The Mill at Sonning - Love, Loss, and What I Wore
6th August to 26th September 2015.
Review from the Newbury Weekly News.
From the writers of When Harry Met Sally
A scrapbook of women's stories entertains The Mill at Sonning
Love, Loss and What I Wore, at The Mill at Sonning, until Saturday September 26
You might think a show with this title had been written by the late Ernie Wise but no, the famous Ephron Sisters, Nora and Delia, wrote it and it became a big hit in New York in 2009.
The sisters took the memoir of Ilene Beckerman, working on the theory that 'if you ask women about their clothes, they tell you about their lives'. So they came up with this fascinating collection of sketches, what they wrote.
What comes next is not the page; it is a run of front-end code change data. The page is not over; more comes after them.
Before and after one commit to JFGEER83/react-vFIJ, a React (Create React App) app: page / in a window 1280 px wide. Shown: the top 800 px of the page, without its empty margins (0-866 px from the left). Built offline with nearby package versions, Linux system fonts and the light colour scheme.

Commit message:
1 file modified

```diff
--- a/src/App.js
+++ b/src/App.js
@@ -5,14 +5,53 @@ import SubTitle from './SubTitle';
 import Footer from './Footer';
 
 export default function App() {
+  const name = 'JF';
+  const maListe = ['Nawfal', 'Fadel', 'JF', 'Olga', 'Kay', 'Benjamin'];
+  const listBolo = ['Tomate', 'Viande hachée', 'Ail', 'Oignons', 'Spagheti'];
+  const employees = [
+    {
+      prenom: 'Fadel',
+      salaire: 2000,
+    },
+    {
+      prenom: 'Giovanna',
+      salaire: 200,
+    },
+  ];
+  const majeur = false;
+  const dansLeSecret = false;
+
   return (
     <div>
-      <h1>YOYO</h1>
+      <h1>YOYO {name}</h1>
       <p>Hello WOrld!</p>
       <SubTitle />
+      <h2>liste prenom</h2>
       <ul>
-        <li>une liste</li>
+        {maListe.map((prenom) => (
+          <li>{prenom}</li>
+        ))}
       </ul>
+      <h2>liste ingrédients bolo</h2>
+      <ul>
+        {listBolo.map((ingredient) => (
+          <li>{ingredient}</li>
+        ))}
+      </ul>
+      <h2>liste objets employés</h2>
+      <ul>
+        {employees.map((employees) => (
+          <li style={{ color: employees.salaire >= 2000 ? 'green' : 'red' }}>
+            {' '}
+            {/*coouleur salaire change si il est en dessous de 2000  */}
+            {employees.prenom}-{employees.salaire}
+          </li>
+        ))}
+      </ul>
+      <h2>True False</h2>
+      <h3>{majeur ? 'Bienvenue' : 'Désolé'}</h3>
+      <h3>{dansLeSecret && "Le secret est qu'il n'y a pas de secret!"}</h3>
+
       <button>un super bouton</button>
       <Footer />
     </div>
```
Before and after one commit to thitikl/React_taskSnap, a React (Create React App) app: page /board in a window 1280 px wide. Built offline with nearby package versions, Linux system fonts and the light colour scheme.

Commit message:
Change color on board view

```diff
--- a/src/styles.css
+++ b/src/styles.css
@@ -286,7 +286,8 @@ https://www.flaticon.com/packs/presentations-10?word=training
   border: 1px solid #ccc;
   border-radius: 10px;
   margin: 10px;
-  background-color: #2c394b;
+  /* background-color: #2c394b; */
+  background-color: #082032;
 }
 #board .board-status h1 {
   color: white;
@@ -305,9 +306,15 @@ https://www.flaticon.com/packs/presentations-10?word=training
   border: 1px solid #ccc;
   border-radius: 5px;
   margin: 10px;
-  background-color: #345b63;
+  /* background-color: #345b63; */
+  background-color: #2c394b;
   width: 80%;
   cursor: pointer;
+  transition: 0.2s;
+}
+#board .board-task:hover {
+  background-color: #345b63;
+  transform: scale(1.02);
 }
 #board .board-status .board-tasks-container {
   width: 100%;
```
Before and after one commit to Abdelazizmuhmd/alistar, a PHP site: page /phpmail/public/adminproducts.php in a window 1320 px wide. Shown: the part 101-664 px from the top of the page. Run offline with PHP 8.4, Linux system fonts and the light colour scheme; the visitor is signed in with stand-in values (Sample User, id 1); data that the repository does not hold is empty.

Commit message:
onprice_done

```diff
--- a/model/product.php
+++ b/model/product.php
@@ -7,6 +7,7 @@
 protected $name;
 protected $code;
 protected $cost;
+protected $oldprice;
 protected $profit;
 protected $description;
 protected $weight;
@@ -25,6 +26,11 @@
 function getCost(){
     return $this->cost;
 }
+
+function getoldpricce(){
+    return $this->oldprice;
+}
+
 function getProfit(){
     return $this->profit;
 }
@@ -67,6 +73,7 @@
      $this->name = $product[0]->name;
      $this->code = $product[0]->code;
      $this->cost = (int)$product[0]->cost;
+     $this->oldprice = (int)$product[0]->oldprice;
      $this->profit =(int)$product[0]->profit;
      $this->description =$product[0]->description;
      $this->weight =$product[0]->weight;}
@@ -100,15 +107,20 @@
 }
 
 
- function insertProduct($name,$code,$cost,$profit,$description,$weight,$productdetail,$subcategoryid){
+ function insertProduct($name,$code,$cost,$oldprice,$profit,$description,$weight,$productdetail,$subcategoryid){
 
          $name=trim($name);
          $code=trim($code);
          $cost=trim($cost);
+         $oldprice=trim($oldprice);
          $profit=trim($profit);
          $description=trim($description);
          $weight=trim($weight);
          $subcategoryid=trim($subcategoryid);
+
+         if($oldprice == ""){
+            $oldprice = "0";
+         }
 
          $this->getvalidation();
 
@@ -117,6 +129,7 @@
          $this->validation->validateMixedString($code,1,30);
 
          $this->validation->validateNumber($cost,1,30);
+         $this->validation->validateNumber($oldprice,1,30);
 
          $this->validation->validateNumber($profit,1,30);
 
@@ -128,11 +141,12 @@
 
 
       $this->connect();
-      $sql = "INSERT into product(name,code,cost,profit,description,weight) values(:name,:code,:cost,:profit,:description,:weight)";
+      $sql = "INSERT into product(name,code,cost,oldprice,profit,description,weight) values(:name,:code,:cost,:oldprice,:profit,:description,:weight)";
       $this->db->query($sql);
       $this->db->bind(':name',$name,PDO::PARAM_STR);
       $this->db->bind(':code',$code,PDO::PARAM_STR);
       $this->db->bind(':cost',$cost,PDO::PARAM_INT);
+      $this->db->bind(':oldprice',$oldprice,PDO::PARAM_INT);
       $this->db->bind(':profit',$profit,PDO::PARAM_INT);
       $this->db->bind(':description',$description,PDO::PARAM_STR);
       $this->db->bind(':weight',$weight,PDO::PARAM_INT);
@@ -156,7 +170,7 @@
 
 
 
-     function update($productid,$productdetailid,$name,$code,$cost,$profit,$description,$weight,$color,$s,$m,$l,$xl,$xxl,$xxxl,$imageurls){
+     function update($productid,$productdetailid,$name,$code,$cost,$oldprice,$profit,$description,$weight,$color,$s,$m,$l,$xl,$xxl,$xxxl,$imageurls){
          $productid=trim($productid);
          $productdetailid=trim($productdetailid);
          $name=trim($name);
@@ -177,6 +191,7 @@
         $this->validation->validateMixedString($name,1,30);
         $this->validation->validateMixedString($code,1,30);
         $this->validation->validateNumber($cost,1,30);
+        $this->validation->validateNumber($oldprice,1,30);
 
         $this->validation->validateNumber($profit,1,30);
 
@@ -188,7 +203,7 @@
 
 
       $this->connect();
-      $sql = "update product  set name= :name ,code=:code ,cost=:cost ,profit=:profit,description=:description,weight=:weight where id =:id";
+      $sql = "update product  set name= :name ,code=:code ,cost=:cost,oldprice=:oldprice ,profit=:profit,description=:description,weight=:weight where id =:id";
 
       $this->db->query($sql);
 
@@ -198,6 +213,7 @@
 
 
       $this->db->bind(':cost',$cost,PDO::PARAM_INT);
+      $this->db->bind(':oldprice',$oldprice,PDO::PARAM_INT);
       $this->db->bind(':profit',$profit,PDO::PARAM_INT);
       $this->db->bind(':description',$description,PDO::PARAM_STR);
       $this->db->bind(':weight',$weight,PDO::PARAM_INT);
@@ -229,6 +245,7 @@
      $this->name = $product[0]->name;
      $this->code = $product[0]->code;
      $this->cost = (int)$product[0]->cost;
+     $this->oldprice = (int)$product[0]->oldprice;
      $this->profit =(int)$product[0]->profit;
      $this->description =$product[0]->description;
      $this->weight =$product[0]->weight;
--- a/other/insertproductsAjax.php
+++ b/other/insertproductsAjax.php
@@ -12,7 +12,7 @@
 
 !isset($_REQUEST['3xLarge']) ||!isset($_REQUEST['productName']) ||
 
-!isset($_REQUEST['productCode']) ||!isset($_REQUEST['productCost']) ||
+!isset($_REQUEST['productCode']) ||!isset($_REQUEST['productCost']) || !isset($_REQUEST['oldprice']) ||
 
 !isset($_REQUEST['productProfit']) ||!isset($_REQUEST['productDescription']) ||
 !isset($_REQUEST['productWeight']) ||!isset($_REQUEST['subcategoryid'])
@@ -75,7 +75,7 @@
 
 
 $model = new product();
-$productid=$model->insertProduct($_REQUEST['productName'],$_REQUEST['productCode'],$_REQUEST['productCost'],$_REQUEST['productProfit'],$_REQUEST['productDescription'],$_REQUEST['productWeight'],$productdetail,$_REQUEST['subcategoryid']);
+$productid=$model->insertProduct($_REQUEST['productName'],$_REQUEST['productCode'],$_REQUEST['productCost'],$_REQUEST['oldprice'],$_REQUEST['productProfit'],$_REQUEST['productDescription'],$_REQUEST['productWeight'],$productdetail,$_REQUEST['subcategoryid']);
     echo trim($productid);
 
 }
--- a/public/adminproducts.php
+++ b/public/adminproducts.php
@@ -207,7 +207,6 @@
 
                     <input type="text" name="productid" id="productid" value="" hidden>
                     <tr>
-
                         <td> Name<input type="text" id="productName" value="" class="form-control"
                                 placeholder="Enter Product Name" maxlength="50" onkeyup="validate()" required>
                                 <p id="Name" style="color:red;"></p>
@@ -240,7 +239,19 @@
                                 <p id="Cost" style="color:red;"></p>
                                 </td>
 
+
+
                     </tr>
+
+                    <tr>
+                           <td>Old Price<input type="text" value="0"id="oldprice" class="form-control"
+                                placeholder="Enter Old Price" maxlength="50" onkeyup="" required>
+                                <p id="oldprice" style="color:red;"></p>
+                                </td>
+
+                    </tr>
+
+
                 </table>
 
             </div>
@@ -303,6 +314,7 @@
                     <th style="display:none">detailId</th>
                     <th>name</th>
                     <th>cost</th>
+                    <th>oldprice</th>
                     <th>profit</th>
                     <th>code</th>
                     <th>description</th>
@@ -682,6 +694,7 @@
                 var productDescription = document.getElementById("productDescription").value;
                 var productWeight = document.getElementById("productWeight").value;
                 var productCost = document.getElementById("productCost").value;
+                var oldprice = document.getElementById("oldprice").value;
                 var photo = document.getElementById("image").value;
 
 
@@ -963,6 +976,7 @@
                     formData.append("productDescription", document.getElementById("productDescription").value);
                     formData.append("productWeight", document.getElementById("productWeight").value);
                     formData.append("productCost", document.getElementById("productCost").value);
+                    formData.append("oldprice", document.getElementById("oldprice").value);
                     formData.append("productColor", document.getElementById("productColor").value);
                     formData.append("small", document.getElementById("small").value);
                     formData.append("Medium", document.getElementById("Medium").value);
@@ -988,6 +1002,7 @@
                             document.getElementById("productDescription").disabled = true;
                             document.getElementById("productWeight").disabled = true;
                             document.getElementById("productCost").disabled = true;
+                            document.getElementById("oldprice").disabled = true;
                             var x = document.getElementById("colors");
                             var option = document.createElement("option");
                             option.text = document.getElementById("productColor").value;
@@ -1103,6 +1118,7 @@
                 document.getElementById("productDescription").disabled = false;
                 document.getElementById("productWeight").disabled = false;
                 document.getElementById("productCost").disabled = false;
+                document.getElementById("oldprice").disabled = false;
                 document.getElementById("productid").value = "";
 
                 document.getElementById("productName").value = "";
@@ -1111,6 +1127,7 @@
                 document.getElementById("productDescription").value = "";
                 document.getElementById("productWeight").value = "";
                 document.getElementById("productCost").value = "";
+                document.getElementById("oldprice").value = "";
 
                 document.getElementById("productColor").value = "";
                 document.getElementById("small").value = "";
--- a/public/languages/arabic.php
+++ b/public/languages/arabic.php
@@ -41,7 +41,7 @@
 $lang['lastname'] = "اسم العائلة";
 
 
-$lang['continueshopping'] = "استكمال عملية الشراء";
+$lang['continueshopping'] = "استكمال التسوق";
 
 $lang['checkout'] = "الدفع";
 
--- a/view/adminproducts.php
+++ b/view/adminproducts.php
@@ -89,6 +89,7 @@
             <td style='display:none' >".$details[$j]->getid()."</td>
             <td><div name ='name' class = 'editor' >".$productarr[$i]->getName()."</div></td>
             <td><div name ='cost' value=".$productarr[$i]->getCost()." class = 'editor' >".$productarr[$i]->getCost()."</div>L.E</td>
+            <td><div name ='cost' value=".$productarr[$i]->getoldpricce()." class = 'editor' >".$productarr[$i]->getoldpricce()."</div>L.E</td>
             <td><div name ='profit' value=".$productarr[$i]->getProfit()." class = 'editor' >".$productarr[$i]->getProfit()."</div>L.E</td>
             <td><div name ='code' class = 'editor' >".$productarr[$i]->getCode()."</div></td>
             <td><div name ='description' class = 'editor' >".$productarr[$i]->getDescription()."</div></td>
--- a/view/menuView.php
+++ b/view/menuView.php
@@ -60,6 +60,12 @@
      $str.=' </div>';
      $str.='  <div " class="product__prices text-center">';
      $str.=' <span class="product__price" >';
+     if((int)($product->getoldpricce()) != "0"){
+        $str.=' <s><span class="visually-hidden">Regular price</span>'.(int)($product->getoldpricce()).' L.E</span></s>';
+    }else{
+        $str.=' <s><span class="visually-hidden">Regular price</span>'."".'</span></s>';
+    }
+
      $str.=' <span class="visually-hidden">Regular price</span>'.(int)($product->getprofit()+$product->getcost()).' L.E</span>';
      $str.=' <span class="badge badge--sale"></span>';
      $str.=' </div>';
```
The Ephron sisters, you may recall, were famous for writing the screenplay of the film When Harry Met Sally with its evergreen scene of the fake orgasm in a restaurant. You know, the one where the woman at the next table famously says "I'll have what she's having"? Think of that sequence and you get a good idea of where this show is going. This is the UK premiere and the tales of fashion disasters, love affairs gone wrong, dress colours, shoe types, prom dresses, traumatic lighting in fitting rooms, short skirts, bras sizes and such will have every woman in the audience smiling and nodding agreement and men either saying 'Yes, I know all about that' or 'Well, I never would have thought…'
The show has some winning performances – from Rula Lenska, coy but acid-tongued, and in particular Louise Jameson, who combines just the right amount, of warmth, pathos, anger and humility into her character Rachel Fielding is mostly vulnerable but a fighter, so too is Sarah Lawrie and Cleo Sylvestre will ring bells for many women as she loves high heels, looks great in them but 'they hurt my feet so'.
The show starts innocuously enough, with Louise lamenting her mother's choice of dress for her at 13 years old, but towards the end, Sarah's heartfelt tale of disaster when only the colour of her bright red dress avoids total humiliation, will likely strike a few chords of recognition. Maybe she should have dipped deeper into that handbag containing tissues, lip balm, biscuit crumbs and disintegrating tampons.
Director Sarah Berger along with Eileen Diss, designer and Jane Kidd, costume designer complete an almost all female cast and crew. Matt Smee's sound and projection design for the screen images was crucial though in terms of timing. You needed him girls.